◆ **Source material**
────────────────────────────────────────

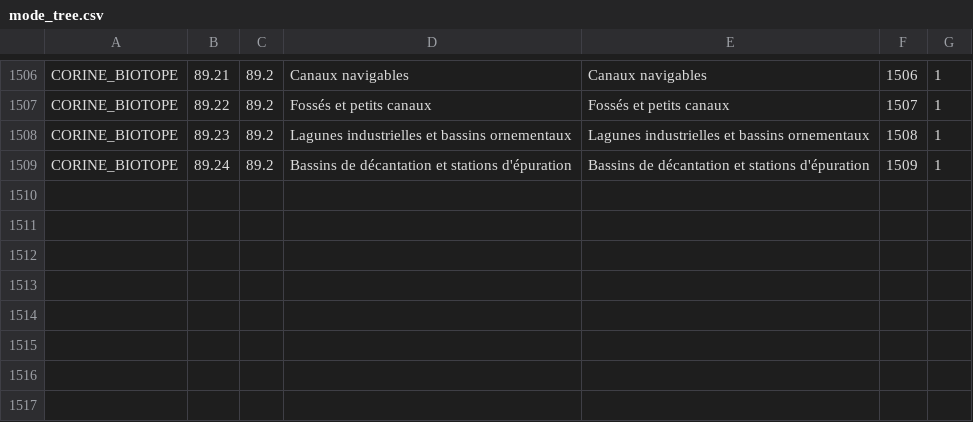
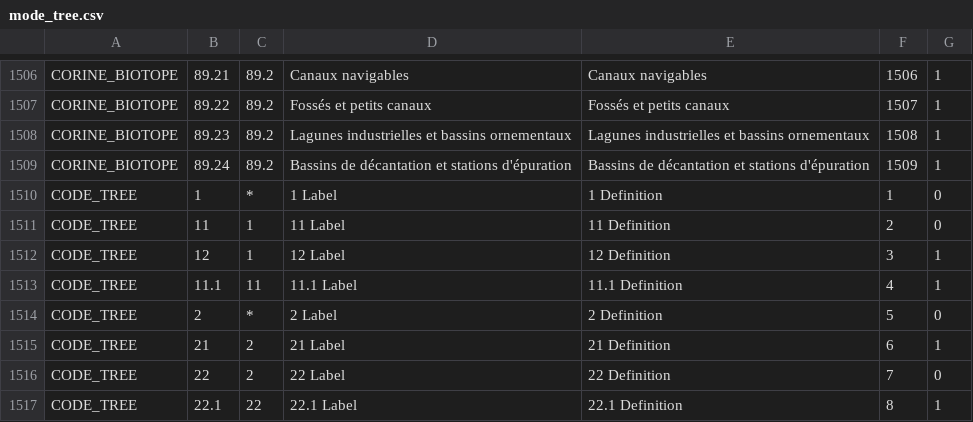
Before and after one commit to IGNF/ogam, a CSV file: database/Metadata/mode_tree.csv, drawn as a sheet; only a part is shown, gaps mark what is left out.

```diff
--- a/database/Metadata/mode_tree.csv
+++ b/database/Metadata/mode_tree.csv
@@ -1509 +1509,9 @@ CORINE_BIOTOPE;89.23;89.2;Lagunes industrielles et bassins ornementaux;Lagunes i
 CORINE_BIOTOPE;89.24;89.2;Bassins de décantation et stations d'épuration;Bassins de décantation et stations d'épuration;1509;1
+CODE_TREE;1;*;1 Label;1 Definition;1;0
+CODE_TREE;11;1;11 Label;11 Definition;2;0
+CODE_TREE;12;1;12  Label;12 Definition;3;1
+CODE_TREE;11.1;11;11.1  Label;11.1 Definition;4;1
+CODE_TREE;2;*;2  Label;2 Definition;5;0
+CODE_TREE;21;2;21  Label;21 Definition;6;1
+CODE_TREE;22;2;22  Label;22 Definition;7;0
+CODE_TREE;22.1;22;22.1  Label;22.1 Definition;8;1
```
Also changed, not shown: database/Metadata/data.csv, database/Metadata/field_mapping.csv, 29 other files.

────────────────────────────────────────

◆ **Task directions**
Reproduce each entry above word for word. Pictures are not part of the copy.

◆ **Result below**
Before and after one commit to IGNF/ogam, a CSV file: database/Metadata/mode_tree.csv, drawn as a sheet; only a part is shown, gaps mark what is left out.

```diff
--- a/database/Metadata/mode_tree.csv
+++ b/database/Metadata/mode_tree.csv
@@ -1509 +1509,9 @@ CORINE_BIOTOPE;89.23;89.2;Lagunes industrielles et bassins ornementaux;Lagunes i
 CORINE_BIOTOPE;89.24;89.2;Bassins de décantation et stations d'épuration;Bassins de décantation et stations d'épuration;1509;1
+CODE_TREE;1;*;1 Label;1 Definition;1;0
+CODE_TREE;11;1;11 Label;11 Definition;2;0
+CODE_TREE;12;1;12  Label;12 Definition;3;1
+CODE_TREE;11.1;11;11.1  Label;11.1 Definition;4;1
+CODE_TREE;2;*;2  Label;2 Definition;5;0
+CODE_TREE;21;2;21  Label;21 Definition;6;1
+CODE_TREE;22;2;22  Label;22 Definition;7;0
+CODE_TREE;22.1;22;22.1  Label;22.1 Definition;8;1
```
Also changed, not shown: database/Metadata/data.csv, database/Metadata/field_mapping.csv, 29 other files.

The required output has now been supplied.